Le Brun paintings Liverpool Cathedral
To photograph for Art and Christianity Enquiry's Ecclesiart project the paintings, The Prodigal Son and The Good Samaritan, by the artist Christopher Le Brun which currently hang in the Western bay of the Choir in Liverpool Cathedral.
The paintings are hung above the Choir stalls, one on the North side and one on the South side.
The top tier of the Choir stalls are recessed under stone canopies beneath the organ galleries, this puts the centre of the paintings for lighting purposes approximately four metres above floor level in the Choir.
No matter what the ambient light levels in the Cathedral there isn’t enough light to photograph the paintings, and the artificial lighting mounted under the stone canopies is pitiful both in coverage and quality.
The paintings are oil on canvas and varnished, they are large works of art measuring 4.48 metres by 2.44 metres, no amount of diffused or soft lighting would get rid of the almost mirror like reflectiveness of the paintings
The paintings would be photographed under polarized light with a polarizing filter also on the camera lens, this technique is known as cross polarization.
A Profoto 4800 power pack was placed on the Choir floor opposite one of the paintings. Connected to this pack were two Proheads each mounted on individual Manfrotto Autopoles. Fitted to each head a filter holder with polarizing gel and next to that an Arri S4 spun diffusion filter to both soften the light and to help protect the polarizing gel from the heat of the modeling lamp.
The Autopoles were positioned at about 45º to the painting as in typical copy set-up and extended to full height positioning the Proheads on the centre line of the painting, also the gel holders holding the filters had to be exactly the same orientation as each other.

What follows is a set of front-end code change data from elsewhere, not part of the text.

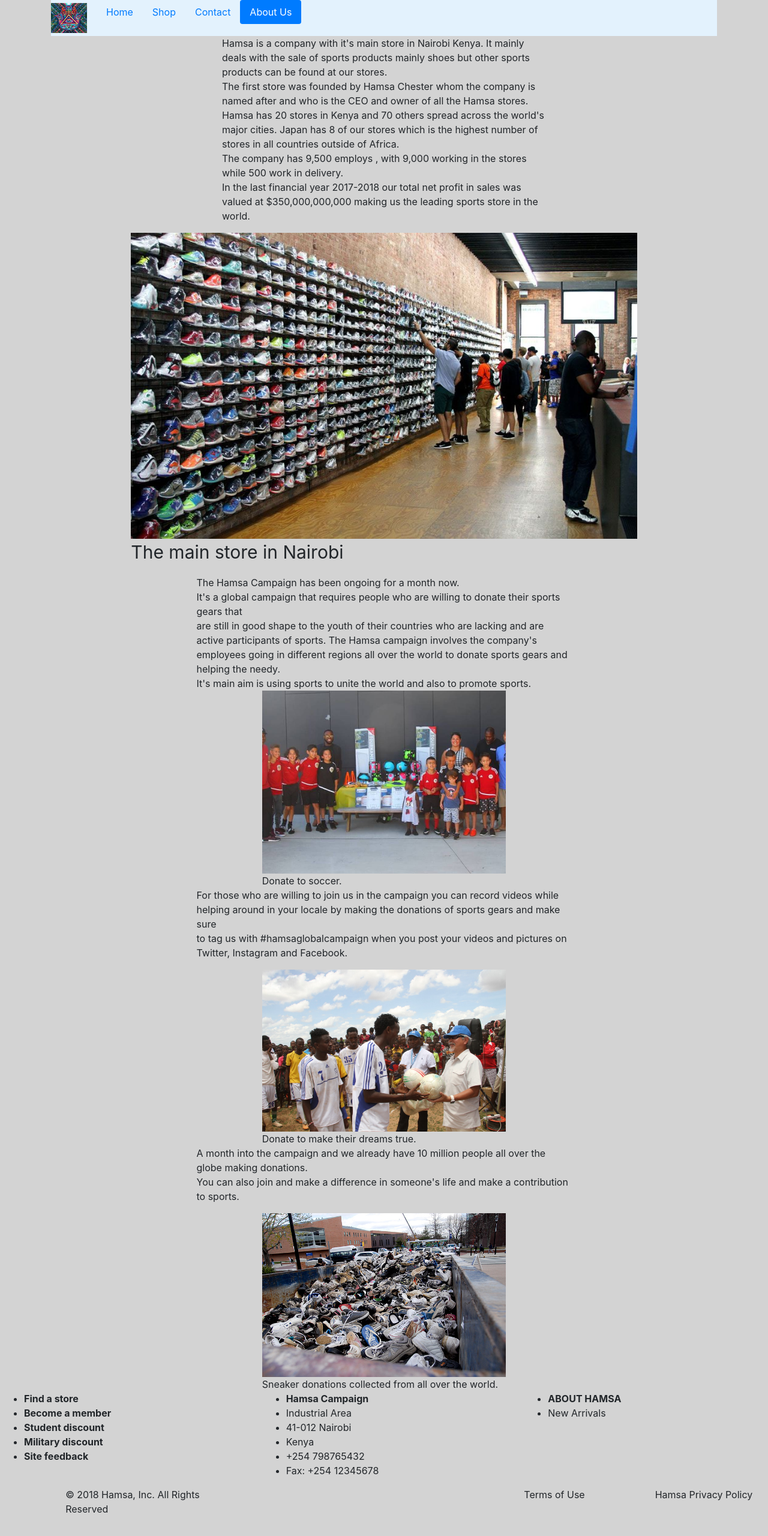
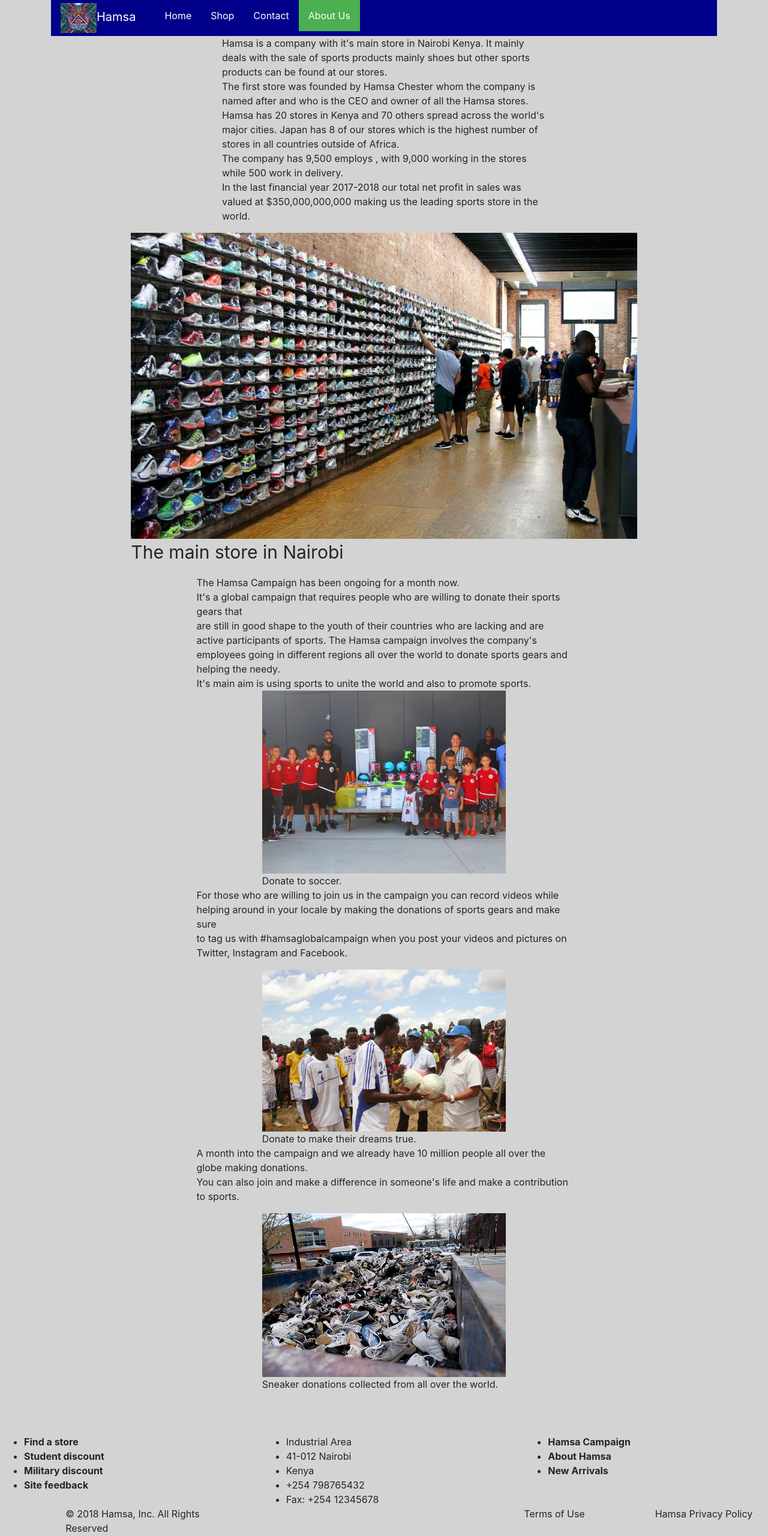
Before and after one commit to eddienjenga/Hamsa, a plain HTML site: page About Us.html in a window 1280 px wide. Shown: the whole page at 60% size. Drawn offline with Linux system fonts and the light colour scheme.

Commit message:
pill navigation bar has been removed

```diff
--- a/About Us.html
+++ b/About Us.html
@@ -11,7 +11,17 @@
 
        <div class="container">
 
-  <ul class="nav nav-pills" "navbar navbar-light" style="background-color: #e3f2fd;">
+                   <ul class="nav" style="background-color:darkblue;">
+                <li> <a class="navbar-brand" href="#">
+    <img src="images/hamsalogo.jpg" width="60" height="50" class="d-inline-block align-right" alt="Hamsa">Hamsa</a>
+      </li>
+  <li><a href="index.html">Home</a></li>
+  <li><a href="Shop.html">Shop</a></li>
+  <li><a href="Contact.html">Contact</a></li>
+  <li><a class="active" href="About%20Us.html">About Us</a></li>
+</ul>
+
+ <!-- <ul class="nav nav-pills" "navbar navbar-light" style="background-color: #e3f2fd;">
 
        <li> <a class="navbar-brand" href="#">
     <img src="images/hamsalogo.jpg" width="60" height="50" class="d-inline-block align-right" alt="Hamsa"></a>
@@ -33,7 +43,7 @@
     <a class="nav-link active" href="About%20Us.html">About Us</a>
   </li>
 
-</ul>
+</ul>-->
 
 
 
@@ -152,32 +162,42 @@
             <div class ="col 2"></div>
 
         </div>
-
+        <br> <br> <br>
 
      <div class="row">
             <div class="col-md-4">
                 <ul>
-                    <b><li class="hamsa02">Find a store</li></b>
-                    <b><li class="hamsa02">Become a member</li></b>
-                    <b><li class="hamsa02">Student discount</li></b>
-                    <b><li class="hamsa02">Military discount</li></b>
-                    <b><li class="hamsa02">Site feedback</li></b>
+                    <b><li >Find a store</li></b>
+                    <br>
+
+                    <b><li>Student discount</li></b>
+                    <br>
+                    <b><li >Military discount</li></b>
+                    <br>
+                    <b><li >Site feedback</li></b>
                 </ul>
             </div>
             <div class="col-md-4">
             <ul>
-                    <b><li class="hamsa02">Hamsa Campaign</li></b>
+
                     <li class="hamsa02">Industrial Area</li>
+                <br>
                     <li class="hamsa02">41-012 Nairobi</li>
+                <br>
                     <li class="hamsa02">Kenya</li>
+                <br>
                     <li class="hamsa02">+254 798765432</li>
+                <br>
                     <li class="hamsa02">Fax: +254 12345678</li>
                 </ul>
             </div>
             <div class="col-md-4">
                 <ul>
-                    <b><li class="hamsa02">ABOUT HAMSA</li></b>
-                    <li class="hamsa02">New Arrivals</li>
+                      <b><li class="hamsa02">Hamsa Campaign</li></b>
+                <br>
+                    <b><li class="hamsa02">About Hamsa</li></b>
+                    <br>
+                   <b> <li class="hamsa02">New Arrivals</li></b>
 
 
                 </ul>
--- a/css/style.css
+++ b/css/style.css
@@ -23,5 +23,36 @@
 
 .hamsao4{
    width: 100%;
+height: auto;
+}
+<style>
+ul {
+    list-style-type: none;
+    margin: 0;
+    padding: 0;
+    overflow: hidden;
+    background-color: #333;
 
 }
+
+li {
+    float: left;
+}
+
+li a {
+    display: block;
+    color: white;
+    text-align: center;
+    padding: 14px 16px;
+    text-decoration: none;
+
+}
+
+li a:hover:not(.active) {
+    background-color: #111;
+}
+
+.active {
+    background-color: #4CAF50;
+}
+</style>
--- a/styleabout.css
+++ b/styleabout.css
@@ -12,3 +12,32 @@
     font-size: 30px;
 
 }
+<style>
+ul {
+    list-style-type: none;
+    margin: 0;
+    padding: 0;
+    overflow: hidden;
+    background-color: #333;
+}
+
+li {
+    float: left;
+}
+
+li a {
+    display: block;
+    color: white;
+    text-align: center;
+    padding: 14px 16px;
+    text-decoration: none;
+}
+
+li a:hover:not(.active) {
+    background-color: #111;
+}
+
+.active {
+    background-color: #4CAF50;
+}
+</style>
--- a/stylecontact.css
+++ b/stylecontact.css
@@ -65,3 +65,32 @@ input[type=submit]:hover {
 
     background-color:lightslategrey;
 }
+<style>
+ul {
+    list-style-type: none;
+    margin: 0;
+    padding: 0;
+    overflow: hidden;
+    background-color: #333;
+}
+
+li {
+    float: left;
+}
+
+li a {
+    display: block;
+    color: white;
+    text-align: center;
+    padding: 14px 16px;
+    text-decoration: none;
+}
+
+li a:hover:not(.active) {
+    background-color: #111;
+}
+
+.active {
+    background-color: #4CAF50;
+}
+</style>
--- a/styleshop.css
+++ b/styleshop.css
@@ -1,9 +1,42 @@
 .card-img-top{
 
-    width: 270;
-    height: 230;
+    width: 200;
+    height: 200;
 }
 .hamsabg1{
     background-image: url("paper.gif");
     background-color: #cccccc;
 }
+
+
+
+
+<style>
+ul {
+    list-style-type: none;
+    margin: 0;
+    padding: 0;
+    overflow: hidden;
+    background-color: #333;
+}
+
+li {
+    float: left;
+}
+
+li a {
+    display: block;
+    color: white;
+    text-align: center;
+    padding: 14px 16px;
+    text-decoration: none;
+}
+
+li a:hover:not(.active) {
+    background-color: #111;
+}
+
+.active {
+    background-color: #4CAF50;
+}
+</style>
```
Also changed, not shown: Contact.html (+33 -11 lines), Shop.html (+53 -30 lines), index.html (+44 -14 lines).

To get the camera level with the painting it was setup under the opposite painting looking across the choir space. Circular polarizing filters do not have a strong enough effect so a linear polarizing filter was used, this meant that the autofocus couldn’t be trusted so after manual focusing the polarizing filter was carefully placed on the lens.
The modeling lamps could only be on for a few seconds while the polarizing filter was rotated to eliminate the reflectiveness of the paintings. The two systems, flash and camera, where linked together using a radio slave set.
All that remained was to reverse the whole process to photograph the second painting, a wonderfully accurate tiled floor helped to speed the placement of the lighting stands, so accurate in fact that measurements made at the painting with a handheld lightmeter where identical to the original setup!
Above is a shot of The Good Samaritan using just flash without any polarization at all to show how reflective the painting surface is.
Above The Good Samaritan and below The Prodigal Son are the finished shots showing how both paintings look when photographed using cross polarization.